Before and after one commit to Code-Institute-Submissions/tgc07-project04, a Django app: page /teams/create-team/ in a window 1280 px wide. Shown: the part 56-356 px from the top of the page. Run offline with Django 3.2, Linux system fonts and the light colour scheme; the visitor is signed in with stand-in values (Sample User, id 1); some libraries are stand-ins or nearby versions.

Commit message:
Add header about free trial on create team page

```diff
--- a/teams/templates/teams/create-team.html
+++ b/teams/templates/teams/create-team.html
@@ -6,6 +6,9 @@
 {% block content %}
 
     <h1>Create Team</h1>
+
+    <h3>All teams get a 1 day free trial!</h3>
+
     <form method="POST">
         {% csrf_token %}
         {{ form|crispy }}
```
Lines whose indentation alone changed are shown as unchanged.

Work item = What is needed is the data above, output in full and exactly as it stands.

Solved exercise =
Before and after one commit to Code-Institute-Submissions/tgc07-project04, a Django app: page /teams/create-team/ in a window 1280 px wide. Shown: the part 56-356 px from the top of the page. Run offline with Django 3.2, Linux system fonts and the light colour scheme; the visitor is signed in with stand-in values (Sample User, id 1); some libraries are stand-ins or nearby versions.

Commit message:
Add header about free trial on create team page

```diff
--- a/teams/templates/teams/create-team.html
+++ b/teams/templates/teams/create-team.html
@@ -6,6 +6,9 @@
 {% block content %}
 
     <h1>Create Team</h1>
+
+    <h3>All teams get a 1 day free trial!</h3>
+
     <form method="POST">
         {% csrf_token %}
         {{ form|crispy }}
```
Lines whose indentation alone changed are shown as unchanged.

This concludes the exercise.